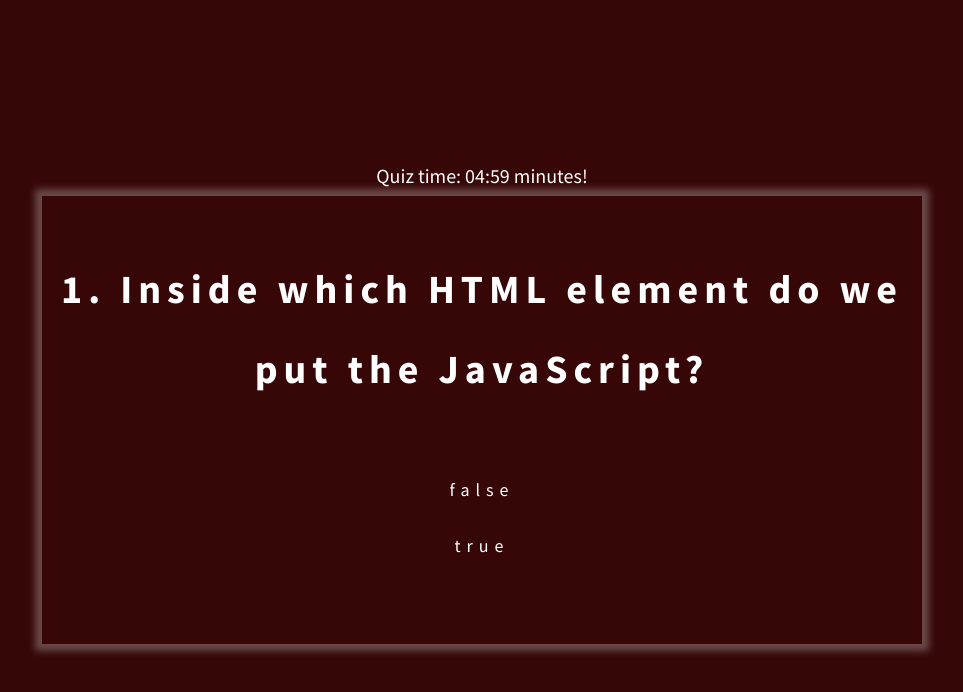
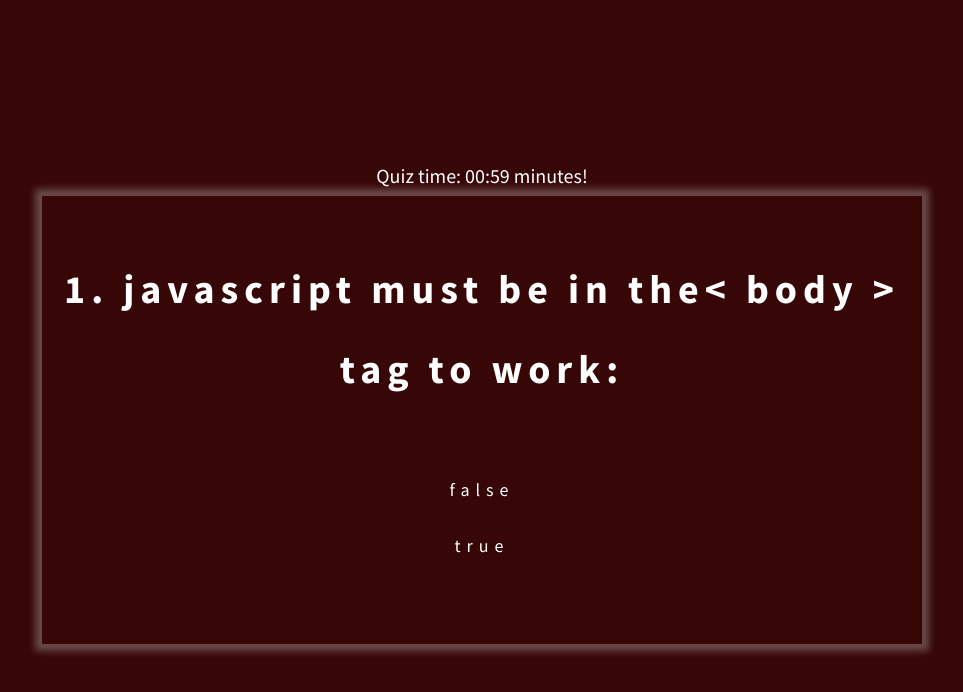
Before and after one commit to mohamedisaaq0/4-code-quiz, a plain HTML site: page index.html in a window 1280 px wide. Both pictures are taken after a click on the button "START". Shown: the whole page, without its empty margins (158-1121 px from the left). Drawn offline with Linux system fonts and the light colour scheme.

Commit message:
changed the question from demo to actual javascript questions

```diff
--- a/assests/css/style.css
+++ b/assests/css/style.css
@@ -206,7 +206,7 @@ body {
   top: 30%;
   left: 50%;
   transform: translate(-50%, -50%);
-  width: 100%;
+  width: 75%;
 }
 
 
@@ -221,7 +221,7 @@ body {
   top: 50%;
   left: 50%;
   transform: translate(-50%, -50%);
-  width: 100%;
+  width: 75%;
 }
 
 /* end of result styles */
--- a/assests/js/javascript.js
+++ b/assests/js/javascript.js
@@ -28,35 +28,56 @@ const options = ["false", "true"];
 // all questions array
 const questions = [
   {
-    text: "Inside which HTML element do we put the JavaScript?",
+    text: "javascript must be in the< body > tag to work:",
     options,
     correctAnswer: "true",
   },
   {
-    text: "Would you like to see a prequel to this Spider-Man series?",
+    text: "We can find errors in code only when we test the program",
+    options,
+    correctAnswer: "false",
+  },
+  {
+    text: "An error in code is known as a bug",
     options,
     correctAnswer: "true",
   },
   {
-    text: "Would you like to watch Venom and Spider-Man battle in the next movie?",
+    text: ">= stands for not equal to",
+    options,
+    correctAnswer: "false",
+  },
+  {
+    text: "An if statement must have an else clause attached",
+    options,
+    correctAnswer: "false",
+  },
+  {
+    text: "two or more conditions can be added using && and ||",
     options,
     correctAnswer: "true",
   },
   {
-    text: "Would you like to watch Miles Morales and Spider-Man in the next movie?",
+    text: "two or more conditions can be added using && and ||",
     options,
     correctAnswer: "true",
   },
   {
-    text: "Would you like to watch a Spider-Man series on just Miles Morales?",
+    text: "prompt, parseInt and document.write are keywords we use to function something in javascript",
     options,
     correctAnswer: "true",
   },
   {
-    text: "Would you like watching an animated series on Spider-Man?",
+    text: "% is a valid mathematical operator",
     options,
     correctAnswer: "true",
+  },
+  {
+    text: "document.write(sum=a+b ) is a valid javascript statement.",
+    options,
+    correctAnswer: "false",
   }
+
 ];
 
 
@@ -133,7 +154,7 @@ const handleFormSubmit = (event) => {
     storeInLS("allResults", result);
 
     // clear Results
-    localStorage.removeItem("score");
+    // localStorage.removeItem("score");
 
     // remove form
     document.getElementById("feedback-form").remove();
@@ -319,7 +340,7 @@ const handleStartButtonClick = () => {
   renderQuestion();
 
 
-  startTime(60 * 5,timeEl)
+  startTime(60,timeEl)
 
 };
 
--- a/index.html
+++ b/index.html
@@ -15,7 +15,7 @@
   <body>
     <main class="main" id="main">
         <div class="timer"
-        style="text-align:center">Quiz time: <span id="time">05:00</span> minutes!</div>
+        style="text-align:center">Quiz time: <span id="time">01:00</span> minutes!</div>
       <!-- banner section -->
       <section class="content-section" id="banner">
         <h1 class="content-section-title">JavaScript Fundamentals Quiz</h1>
```
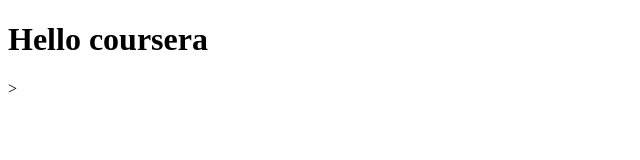
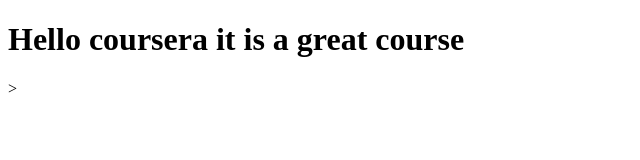
Before and after one commit to wubalemTadesse/coursera-test1, a plain HTML site: page site/index.html in a window 1280 px wide. Shown: the whole page, without its empty margins (0-640 px from the left). Drawn offline with Linux system fonts and the light colour scheme.

Commit message:
small addition to our page content

```diff
--- a/site/index.html
+++ b/site/index.html
@@ -4,6 +4,6 @@
 	<title>Hello coursera</title>
 </head>
 <body>
-<h1>Hello coursera</h1>>
+<h1>Hello coursera it is a great course</h1>>
 </body>
 </html>
```
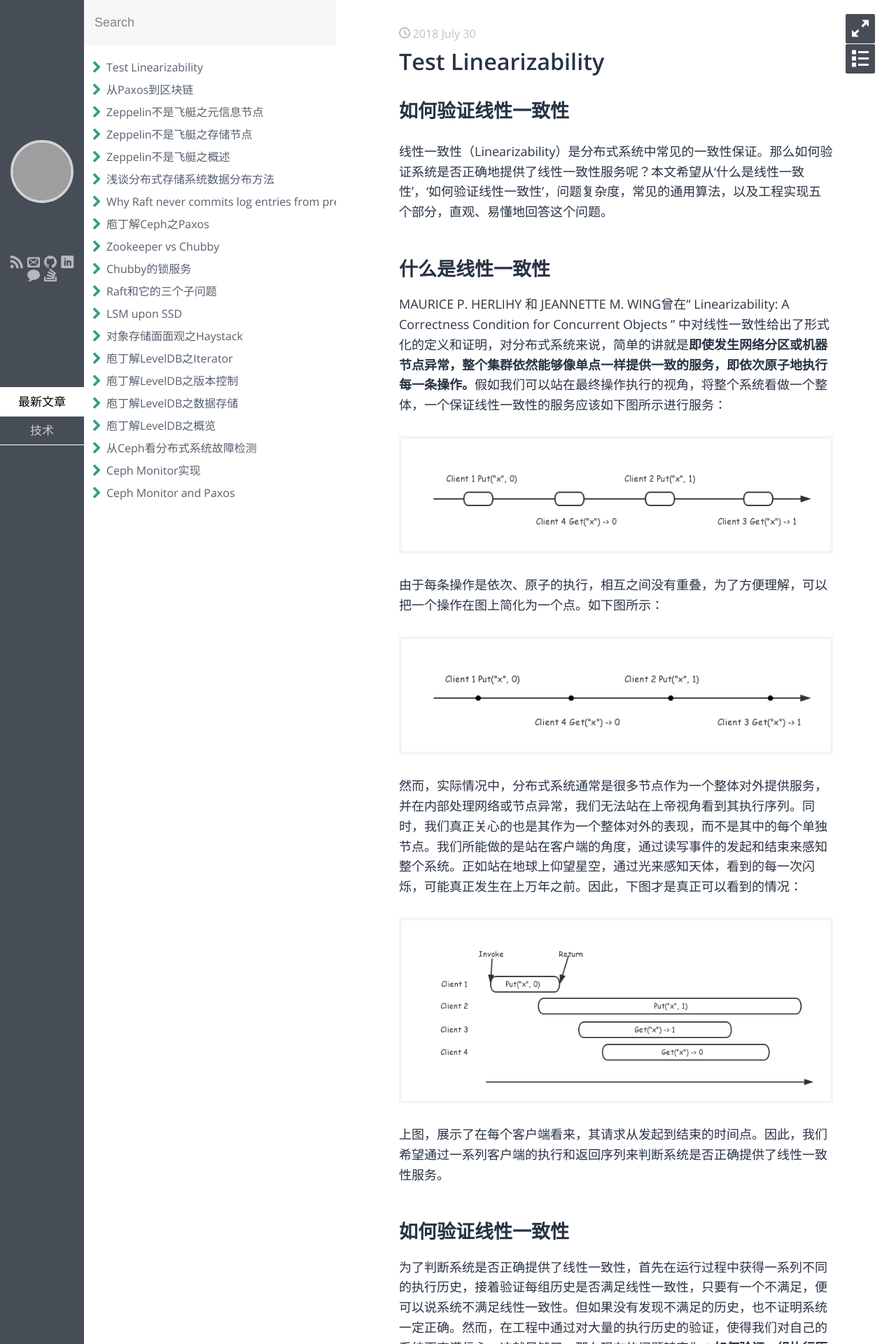
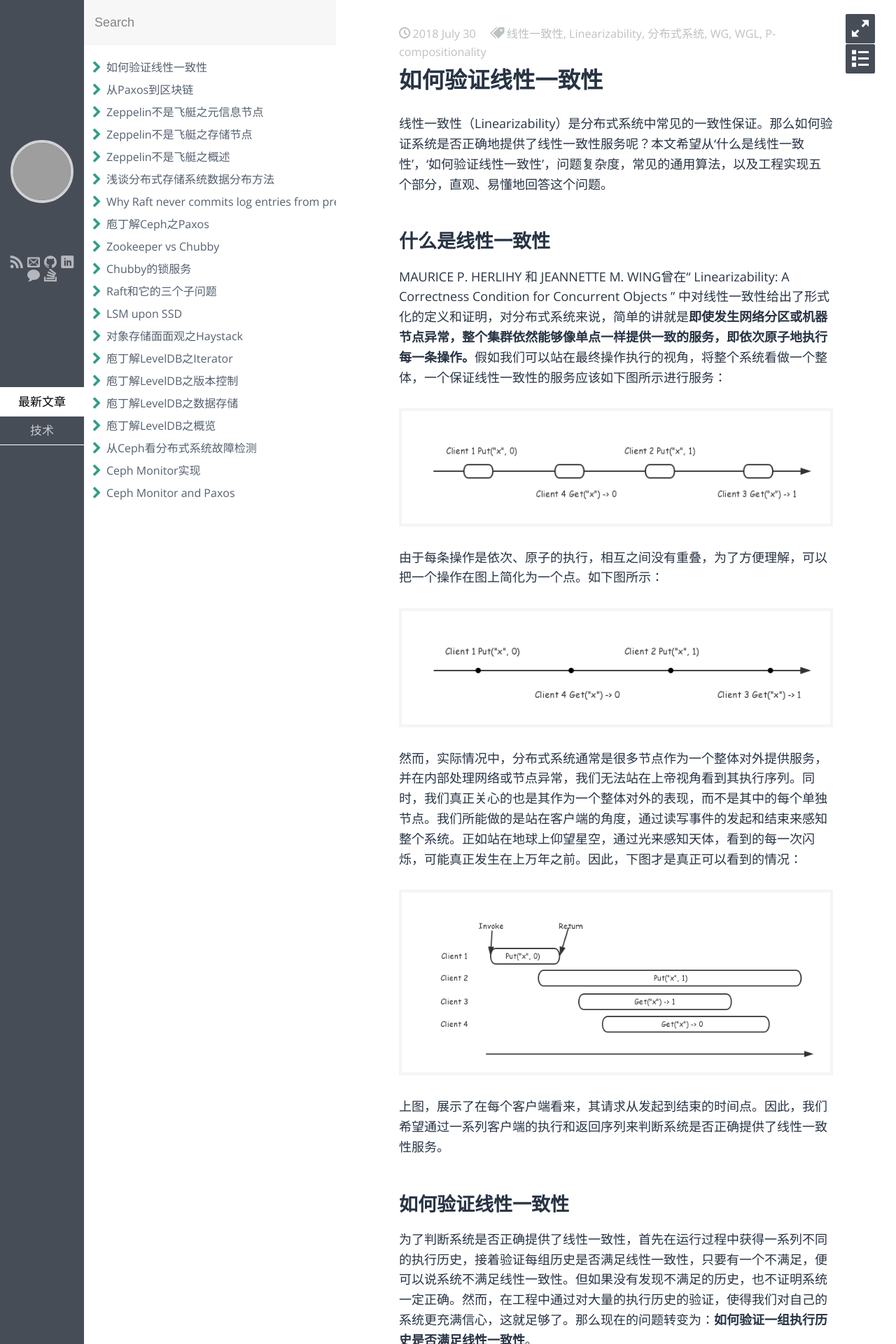
Before and after one commit to CatKang/catkang.github.io, a Jekyll site: the page built from _posts/tech/2018-07-30-test-linearizability.md, in a window 1280 px wide. Shown: the top 1920 px of the page at 70% size. Built offline with Jekyll 4.4.1, drawn with Linux system fonts in a browser that asks for light colours; some web fonts are replaced; our own code applies the rules of GitHub Pages for plain Markdown files; grey boxes are pictures that could not be loaded.

Commit message:
test linearizability add head

```diff
--- a/_posts/tech/2018-07-30-test-linearizability.md
+++ b/_posts/tech/2018-07-30-test-linearizability.md
@@ -1,6 +1,10 @@
-# 如何验证线性一致性
-
-
+---
+layout: post
+title: 如何验证线性一致性
+category: 技术
+tags: [线性一致性, Linearizability, 分布式系统, WG, WGL, P-compositionality]
+keywords: 线性一致性, Linearizability, 分布式系统, WG, WGL, P-compositionality
+---
 
 线性一致性（Linearizability）是分布式系统中常见的一致性保证。那么如何验证系统是否正确地提供了线性一致性服务呢？本文希望从‘什么是线性一致性’，‘如何验证线性一致性’，问题复杂度，常见的通用算法，以及工程实现五个部分，直观、易懂地回答这个问题。
 
```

···

§ Exercise brief
Reproduce the entire listing exactly, except for any pictures it contains.

§ Output for this task
Before and after one commit to mohamedisaaq0/4-code-quiz, a plain HTML site: page index.html in a window 1280 px wide. Both pictures are taken after a click on the button "START". Shown: the whole page, without its empty margins (158-1121 px from the left). Drawn offline with Linux system fonts and the light colour scheme.

Commit message:
changed the question from demo to actual javascript questions

```diff
--- a/assests/css/style.css
+++ b/assests/css/style.css
@@ -206,7 +206,7 @@ body {
   top: 30%;
   left: 50%;
   transform: translate(-50%, -50%);
-  width: 100%;
+  width: 75%;
 }
 
 
@@ -221,7 +221,7 @@ body {
   top: 50%;
   left: 50%;
   transform: translate(-50%, -50%);
-  width: 100%;
+  width: 75%;
 }
 
 /* end of result styles */
--- a/assests/js/javascript.js
+++ b/assests/js/javascript.js
@@ -28,35 +28,56 @@ const options = ["false", "true"];
 // all questions array
 const questions = [
   {
-    text: "Inside which HTML element do we put the JavaScript?",
+    text: "javascript must be in the< body > tag to work:",
     options,
     correctAnswer: "true",
   },
   {
-    text: "Would you like to see a prequel to this Spider-Man series?",
+    text: "We can find errors in code only when we test the program",
+    options,
+    correctAnswer: "false",
+  },
+  {
+    text: "An error in code is known as a bug",
     options,
     correctAnswer: "true",
   },
   {
-    text: "Would you like to watch Venom and Spider-Man battle in the next movie?",
+    text: ">= stands for not equal to",
+    options,
+    correctAnswer: "false",
+  },
+  {
+    text: "An if statement must have an else clause attached",
+    options,
+    correctAnswer: "false",
+  },
+  {
+    text: "two or more conditions can be added using && and ||",
     options,
     correctAnswer: "true",
   },
   {
-    text: "Would you like to watch Miles Morales and Spider-Man in the next movie?",
+    text: "two or more conditions can be added using && and ||",
     options,
     correctAnswer: "true",
   },
   {
-    text: "Would you like to watch a Spider-Man series on just Miles Morales?",
+    text: "prompt, parseInt and document.write are keywords we use to function something in javascript",
     options,
     correctAnswer: "true",
   },
   {
-    text: "Would you like watching an animated series on Spider-Man?",
+    text: "% is a valid mathematical operator",
     options,
     correctAnswer: "true",
+  },
+  {
+    text: "document.write(sum=a+b ) is a valid javascript statement.",
+    options,
+    correctAnswer: "false",
   }
+
 ];
 
 
@@ -133,7 +154,7 @@ const handleFormSubmit = (event) => {
     storeInLS("allResults", result);
 
     // clear Results
-    localStorage.removeItem("score");
+    // localStorage.removeItem("score");
 
     // remove form
     document.getElementById("feedback-form").remove();
@@ -319,7 +340,7 @@ const handleStartButtonClick = () => {
   renderQuestion();
 
 
-  startTime(60 * 5,timeEl)
+  startTime(60,timeEl)
 
 };
 
--- a/index.html
+++ b/index.html
@@ -15,7 +15,7 @@
   <body>
     <main class="main" id="main">
         <div class="timer"
-        style="text-align:center">Quiz time: <span id="time">05:00</span> minutes!</div>
+        style="text-align:center">Quiz time: <span id="time">01:00</span> minutes!</div>
       <!-- banner section -->
       <section class="content-section" id="banner">
         <h1 class="content-section-title">JavaScript Fundamentals Quiz</h1>
```
Before and after one commit to wubalemTadesse/coursera-test1, a plain HTML site: page site/index.html in a window 1280 px wide. Shown: the whole page, without its empty margins (0-640 px from the left). Drawn offline with Linux system fonts and the light colour scheme.

Commit message:
small addition to our page content

```diff
--- a/site/index.html
+++ b/site/index.html
@@ -4,6 +4,6 @@
 	<title>Hello coursera</title>
 </head>
 <body>
-<h1>Hello coursera</h1>>
+<h1>Hello coursera it is a great course</h1>>
 </body>
 </html>
```
Before and after one commit to CatKang/catkang.github.io, a Jekyll site: the page built from _posts/tech/2018-07-30-test-linearizability.md, in a window 1280 px wide. Shown: the top 1920 px of the page at 70% size. Built offline with Jekyll 4.4.1, drawn with Linux system fonts in a browser that asks for light colours; some web fonts are replaced; our own code applies the rules of GitHub Pages for plain Markdown files; grey boxes are pictures that could not be loaded.

Commit message:
test linearizability add head

```diff
--- a/_posts/tech/2018-07-30-test-linearizability.md
+++ b/_posts/tech/2018-07-30-test-linearizability.md
@@ -1,6 +1,10 @@
-# 如何验证线性一致性
-
-
+---
+layout: post
+title: 如何验证线性一致性
+category: 技术
+tags: [线性一致性, Linearizability, 分布式系统, WG, WGL, P-compositionality]
+keywords: 线性一致性, Linearizability, 分布式系统, WG, WGL, P-compositionality
+---
 
 线性一致性（Linearizability）是分布式系统中常见的一致性保证。那么如何验证系统是否正确地提供了线性一致性服务呢？本文希望从‘什么是线性一致性’，‘如何验证线性一致性’，问题复杂度，常见的通用算法，以及工程实现五个部分，直观、易懂地回答这个问题。
 
```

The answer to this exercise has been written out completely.